#### [RECORDS FOR THIS TASK]
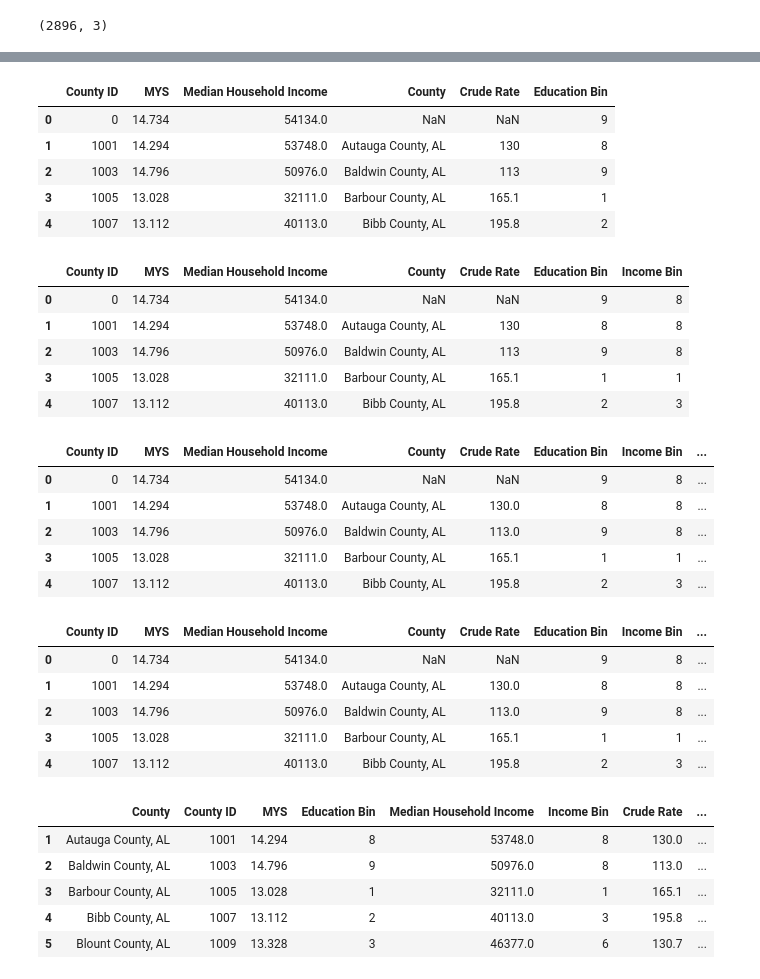
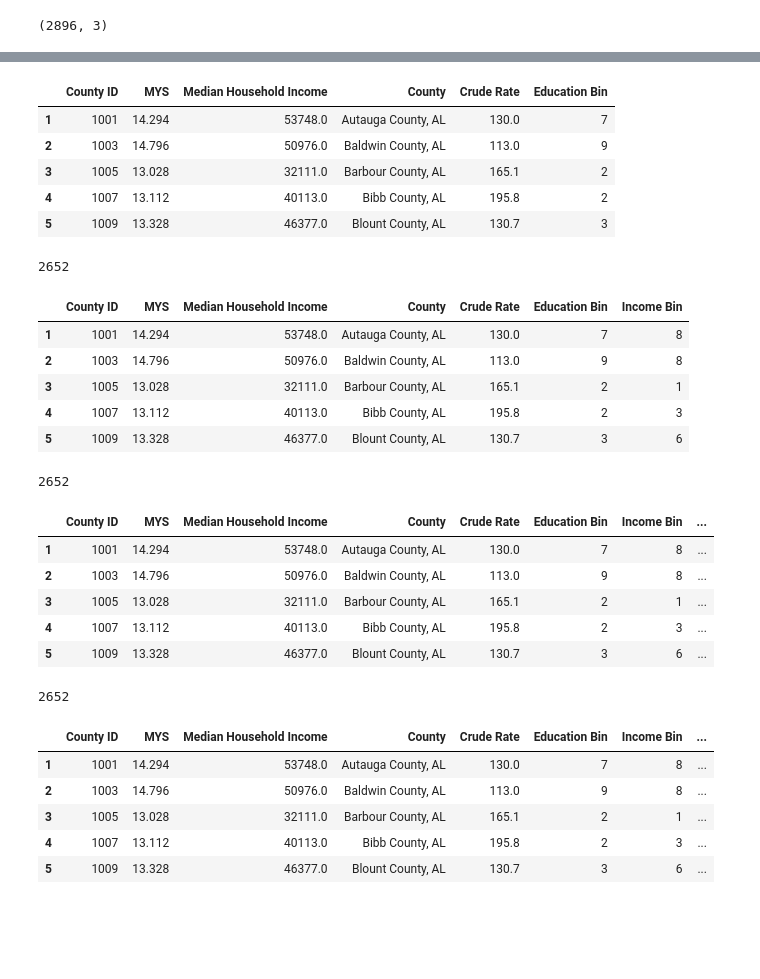
Before and after one commit to Randy0601/National-heart-disease-in-correlation-to-education-and-income-level, a Jupyter notebook: Raw Data/Project 1 - CJK New.ipynb, the cells around one changed output, grey strips where cells are left out. Cells and saved outputs as stored; diff of their text form; code cells hidden in the pictures; blank space fills up the shorter version.

```diff
--- a/Raw Data/Project 1 - CJK New.ipynb
+++ b/Raw Data/Project 1 - CJK New.ipynb
@@ -209,0 +207,3 @@ combined_data.shape
+# %%
+combined_data = combined_data[combined_data['Crude Rate'] != 'Unreliable']
+combined_data.shape
@@ -209,0 +212,2 @@ combined_data.shape
+# %%
+combined_data['Crude Rate'] = pd.to_numeric(combined_data['Crude Rate'])
@@ -219,11 +241,15 @@ combined_data['Education Bin'] = pd.cut(combined_data['MYS'], bins=education_bin
 combined_data.head()
 # %% [output]
 |  | County ID | MYS | Median Household Income | County | Crude Rate | Education Bin |
-| 0 | 0 | 14.734 | 54134.0 | NaN | NaN | 9 |
-| 1 | 1001 | 14.294 | 53748.0 | Autauga County, AL | 130 | 8 |
-| 2 | 1003 | 14.796 | 50976.0 | Baldwin County, AL | 113 | 9 |
-| 3 | 1005 | 13.028 | 32111.0 | Barbour County, AL | 165.1 | 1 |
+| 1 | 1001 | 14.294 | 53748.0 | Autauga County, AL | 130.0 | 7 |
+| 2 | 1003 | 14.796 | 50976.0 | Baldwin County, AL | 113.0 | 9 |
+| 3 | 1005 | 13.028 | 32111.0 | Barbour County, AL | 165.1 | 2 |
 | 4 | 1007 | 13.112 | 40113.0 | Bibb County, AL | 195.8 | 2 |
+| 5 | 1009 | 13.328 | 46377.0 | Blount County, AL | 130.7 | 3 |
+# %%
+combined_data['Education Bin'].value_counts().sum()
+# %% [output]
+2652
 # %%
 # We will create the same bins based on these percentile ranges and see if they match up with our education bins
 combined_data['Income Bin'] = ""
@@ -238,51 +264,45 @@ combined_data['Income Bin'] = pd.cut(combined_data['Median Household Income'],
 combined_data.head()
 # %% [output]
 |  | County ID | MYS | Median Household Income | County | Crude Rate | Education Bin | Income Bin |
-| 0 | 0 | 14.734 | 54134.0 | NaN | NaN | 9 | 8 |
-| 1 | 1001 | 14.294 | 53748.0 | Autauga County, AL | 130 | 8 | 8 |
-| 2 | 1003 | 14.796 | 50976.0 | Baldwin County, AL | 113 | 9 | 8 |
-| 3 | 1005 | 13.028 | 32111.0 | Barbour County, AL | 165.1 | 1 | 1 |
+| 1 | 1001 | 14.294 | 53748.0 | Autauga County, AL | 130.0 | 7 | 8 |
+| 2 | 1003 | 14.796 | 50976.0 | Baldwin County, AL | 113.0 | 9 | 8 |
+| 3 | 1005 | 13.028 | 32111.0 | Barbour County, AL | 165.1 | 2 | 1 |
 | 4 | 1007 | 13.112 | 40113.0 | Bibb County, AL | 195.8 | 2 | 3 |
+| 5 | 1009 | 13.328 | 46377.0 | Blount County, AL | 130.7 | 3 | 6 |
+# %%
+combined_data['Income Bin'].value_counts().sum()
+# %% [output]
+2652
 # %%
 combined_data['Mortality Bin'] = ""
-combined_data['Crude Rate'] = pd.to_numeric(combined_data['Crude Rate'], errors='Unreliable')
 mortality_bins = combined_data['Crude Rate'].describe(percentiles=[0.1, 0.2, 0.3, 0.4, 0.5, 0.6, 0.7,
                                                                                     0.8, 0.9])[['min', '10%', '20%', '30%',
                                                                                                 '40%', '50%', '60%', '70%',
                                                                                                 '80%', '90%', 'max']]
 mortality_bin_labels = ['1', '2', '3', '4', '5', '6', '7', '8', '9', '10']
 combined_data['Mortality Bin'] = pd.cut(combined_data['Crude Rate'],
                                             bins=mortality_bins, labels=mortality_bin_labels)
 combined_data.head()
 # %% [output]
 |  | County ID | MYS | Median Household Income | County | Crude Rate | Education Bin | Income Bin | ... |
-| 0 | 0 | 14.734 | 54134.0 | NaN | NaN | 9 | 8 | ... |
-| 1 | 1001 | 14.294 | 53748.0 | Autauga County, AL | 130.0 | 8 | 8 | ... |
+| 1 | 1001 | 14.294 | 53748.0 | Autauga County, AL | 130.0 | 7 | 8 | ... |
 | 2 | 1003 | 14.796 | 50976.0 | Baldwin County, AL | 113.0 | 9 | 8 | ... |
-| 3 | 1005 | 13.028 | 32111.0 | Barbour County, AL | 165.1 | 1 | 1 | ... |
+| 3 | 1005 | 13.028 | 32111.0 | Barbour County, AL | 165.1 | 2 | 1 | ... |
 | 4 | 1007 | 13.112 | 40113.0 | Bibb County, AL | 195.8 | 2 | 3 | ... |
+| 5 | 1009 | 13.328 | 46377.0 | Blount County, AL | 130.7 | 3 | 6 | ... |
+# %%
+combined_data['Mortality Bin'].value_counts().sum()
+# %% [output]
+2652
 # %%
 combined_data.head()
 # %% [output]
 |  | County ID | MYS | Median Household Income | County | Crude Rate | Education Bin | Income Bin | ... |
-| 0 | 0 | 14.734 | 54134.0 | NaN | NaN | 9 | 8 | ... |
-| 1 | 1001 | 14.294 | 53748.0 | Autauga County, AL | 130.0 | 8 | 8 | ... |
+| 1 | 1001 | 14.294 | 53748.0 | Autauga County, AL | 130.0 | 7 | 8 | ... |
 | 2 | 1003 | 14.796 | 50976.0 | Baldwin County, AL | 113.0 | 9 | 8 | ... |
-| 3 | 1005 | 13.028 | 32111.0 | Barbour County, AL | 165.1 | 1 | 1 | ... |
+| 3 | 1005 | 13.028 | 32111.0 | Barbour County, AL | 165.1 | 2 | 1 | ... |
 | 4 | 1007 | 13.112 | 40113.0 | Bibb County, AL | 195.8 | 2 | 3 | ... |
+| 5 | 1009 | 13.328 | 46377.0 | Blount County, AL | 130.7 | 3 | 6 | ... |
-# %%
-combined_data = combined_data[['County', 'County ID', 'MYS', 'Education Bin', 'Median Household Income',
-                               'Income Bin', 'Crude Rate', 'Mortality Bin']]
-combined_data = combined_data.dropna()
-combined_data.shape
-combined_data.head()
-# %% [output]
-|  | County | County ID | MYS | Education Bin | Median Household Income | Income Bin | Crude Rate | ... |
-| 1 | Autauga County, AL | 1001 | 14.294 | 8 | 53748.0 | 8 | 130.0 | ... |
-| 2 | Baldwin County, AL | 1003 | 14.796 | 9 | 50976.0 | 8 | 113.0 | ... |
-| 3 | Barbour County, AL | 1005 | 13.028 | 1 | 32111.0 | 1 | 165.1 | ... |
-| 4 | Bibb County, AL | 1007 | 13.112 | 2 | 40113.0 | 3 | 195.8 | ... |
-| 5 | Blount County, AL | 1009 | 13.328 | 3 | 46377.0 | 6 | 130.7 | ... |
 # %%
 combined_data.info()
 # %% [output]
```
Also changed, not shown: parts of 12 cells of this notebook, 3 other files.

#### [REQUIRED ACTION]
Output the data verbatim, images excluded.

#### [PROBLEM SOLUTION]
Before and after one commit to Randy0601/National-heart-disease-in-correlation-to-education-and-income-level, a Jupyter notebook: Raw Data/Project 1 - CJK New.ipynb, the cells around one changed output, grey strips where cells are left out. Cells and saved outputs as stored; diff of their text form; code cells hidden in the pictures; blank space fills up the shorter version.

```diff
--- a/Raw Data/Project 1 - CJK New.ipynb
+++ b/Raw Data/Project 1 - CJK New.ipynb
@@ -209,0 +207,3 @@ combined_data.shape
+# %%
+combined_data = combined_data[combined_data['Crude Rate'] != 'Unreliable']
+combined_data.shape
@@ -209,0 +212,2 @@ combined_data.shape
+# %%
+combined_data['Crude Rate'] = pd.to_numeric(combined_data['Crude Rate'])
@@ -219,11 +241,15 @@ combined_data['Education Bin'] = pd.cut(combined_data['MYS'], bins=education_bin
 combined_data.head()
 # %% [output]
 |  | County ID | MYS | Median Household Income | County | Crude Rate | Education Bin |
-| 0 | 0 | 14.734 | 54134.0 | NaN | NaN | 9 |
-| 1 | 1001 | 14.294 | 53748.0 | Autauga County, AL | 130 | 8 |
-| 2 | 1003 | 14.796 | 50976.0 | Baldwin County, AL | 113 | 9 |
-| 3 | 1005 | 13.028 | 32111.0 | Barbour County, AL | 165.1 | 1 |
+| 1 | 1001 | 14.294 | 53748.0 | Autauga County, AL | 130.0 | 7 |
+| 2 | 1003 | 14.796 | 50976.0 | Baldwin County, AL | 113.0 | 9 |
+| 3 | 1005 | 13.028 | 32111.0 | Barbour County, AL | 165.1 | 2 |
 | 4 | 1007 | 13.112 | 40113.0 | Bibb County, AL | 195.8 | 2 |
+| 5 | 1009 | 13.328 | 46377.0 | Blount County, AL | 130.7 | 3 |
+# %%
+combined_data['Education Bin'].value_counts().sum()
+# %% [output]
+2652
 # %%
 # We will create the same bins based on these percentile ranges and see if they match up with our education bins
 combined_data['Income Bin'] = ""
@@ -238,51 +264,45 @@ combined_data['Income Bin'] = pd.cut(combined_data['Median Household Income'],
 combined_data.head()
 # %% [output]
 |  | County ID | MYS | Median Household Income | County | Crude Rate | Education Bin | Income Bin |
-| 0 | 0 | 14.734 | 54134.0 | NaN | NaN | 9 | 8 |
-| 1 | 1001 | 14.294 | 53748.0 | Autauga County, AL | 130 | 8 | 8 |
-| 2 | 1003 | 14.796 | 50976.0 | Baldwin County, AL | 113 | 9 | 8 |
-| 3 | 1005 | 13.028 | 32111.0 | Barbour County, AL | 165.1 | 1 | 1 |
+| 1 | 1001 | 14.294 | 53748.0 | Autauga County, AL | 130.0 | 7 | 8 |
+| 2 | 1003 | 14.796 | 50976.0 | Baldwin County, AL | 113.0 | 9 | 8 |
+| 3 | 1005 | 13.028 | 32111.0 | Barbour County, AL | 165.1 | 2 | 1 |
 | 4 | 1007 | 13.112 | 40113.0 | Bibb County, AL | 195.8 | 2 | 3 |
+| 5 | 1009 | 13.328 | 46377.0 | Blount County, AL | 130.7 | 3 | 6 |
+# %%
+combined_data['Income Bin'].value_counts().sum()
+# %% [output]
+2652
 # %%
 combined_data['Mortality Bin'] = ""
-combined_data['Crude Rate'] = pd.to_numeric(combined_data['Crude Rate'], errors='Unreliable')
 mortality_bins = combined_data['Crude Rate'].describe(percentiles=[0.1, 0.2, 0.3, 0.4, 0.5, 0.6, 0.7,
                                                                                     0.8, 0.9])[['min', '10%', '20%', '30%',
                                                                                                 '40%', '50%', '60%', '70%',
                                                                                                 '80%', '90%', 'max']]
 mortality_bin_labels = ['1', '2', '3', '4', '5', '6', '7', '8', '9', '10']
 combined_data['Mortality Bin'] = pd.cut(combined_data['Crude Rate'],
                                             bins=mortality_bins, labels=mortality_bin_labels)
 combined_data.head()
 # %% [output]
 |  | County ID | MYS | Median Household Income | County | Crude Rate | Education Bin | Income Bin | ... |
-| 0 | 0 | 14.734 | 54134.0 | NaN | NaN | 9 | 8 | ... |
-| 1 | 1001 | 14.294 | 53748.0 | Autauga County, AL | 130.0 | 8 | 8 | ... |
+| 1 | 1001 | 14.294 | 53748.0 | Autauga County, AL | 130.0 | 7 | 8 | ... |
 | 2 | 1003 | 14.796 | 50976.0 | Baldwin County, AL | 113.0 | 9 | 8 | ... |
-| 3 | 1005 | 13.028 | 32111.0 | Barbour County, AL | 165.1 | 1 | 1 | ... |
+| 3 | 1005 | 13.028 | 32111.0 | Barbour County, AL | 165.1 | 2 | 1 | ... |
 | 4 | 1007 | 13.112 | 40113.0 | Bibb County, AL | 195.8 | 2 | 3 | ... |
+| 5 | 1009 | 13.328 | 46377.0 | Blount County, AL | 130.7 | 3 | 6 | ... |
+# %%
+combined_data['Mortality Bin'].value_counts().sum()
+# %% [output]
+2652
 # %%
 combined_data.head()
 # %% [output]
 |  | County ID | MYS | Median Household Income | County | Crude Rate | Education Bin | Income Bin | ... |
-| 0 | 0 | 14.734 | 54134.0 | NaN | NaN | 9 | 8 | ... |
-| 1 | 1001 | 14.294 | 53748.0 | Autauga County, AL | 130.0 | 8 | 8 | ... |
+| 1 | 1001 | 14.294 | 53748.0 | Autauga County, AL | 130.0 | 7 | 8 | ... |
 | 2 | 1003 | 14.796 | 50976.0 | Baldwin County, AL | 113.0 | 9 | 8 | ... |
-| 3 | 1005 | 13.028 | 32111.0 | Barbour County, AL | 165.1 | 1 | 1 | ... |
+| 3 | 1005 | 13.028 | 32111.0 | Barbour County, AL | 165.1 | 2 | 1 | ... |
 | 4 | 1007 | 13.112 | 40113.0 | Bibb County, AL | 195.8 | 2 | 3 | ... |
+| 5 | 1009 | 13.328 | 46377.0 | Blount County, AL | 130.7 | 3 | 6 | ... |
-# %%
-combined_data = combined_data[['County', 'County ID', 'MYS', 'Education Bin', 'Median Household Income',
-                               'Income Bin', 'Crude Rate', 'Mortality Bin']]
-combined_data = combined_data.dropna()
-combined_data.shape
-combined_data.head()
-# %% [output]
-|  | County | County ID | MYS | Education Bin | Median Household Income | Income Bin | Crude Rate | ... |
-| 1 | Autauga County, AL | 1001 | 14.294 | 8 | 53748.0 | 8 | 130.0 | ... |
-| 2 | Baldwin County, AL | 1003 | 14.796 | 9 | 50976.0 | 8 | 113.0 | ... |
-| 3 | Barbour County, AL | 1005 | 13.028 | 1 | 32111.0 | 1 | 165.1 | ... |
-| 4 | Bibb County, AL | 1007 | 13.112 | 2 | 40113.0 | 3 | 195.8 | ... |
-| 5 | Blount County, AL | 1009 | 13.328 | 3 | 46377.0 | 6 | 130.7 | ... |
 # %%
 combined_data.info()
 # %% [output]
```
Also changed, not shown: parts of 12 cells of this notebook, 3 other files.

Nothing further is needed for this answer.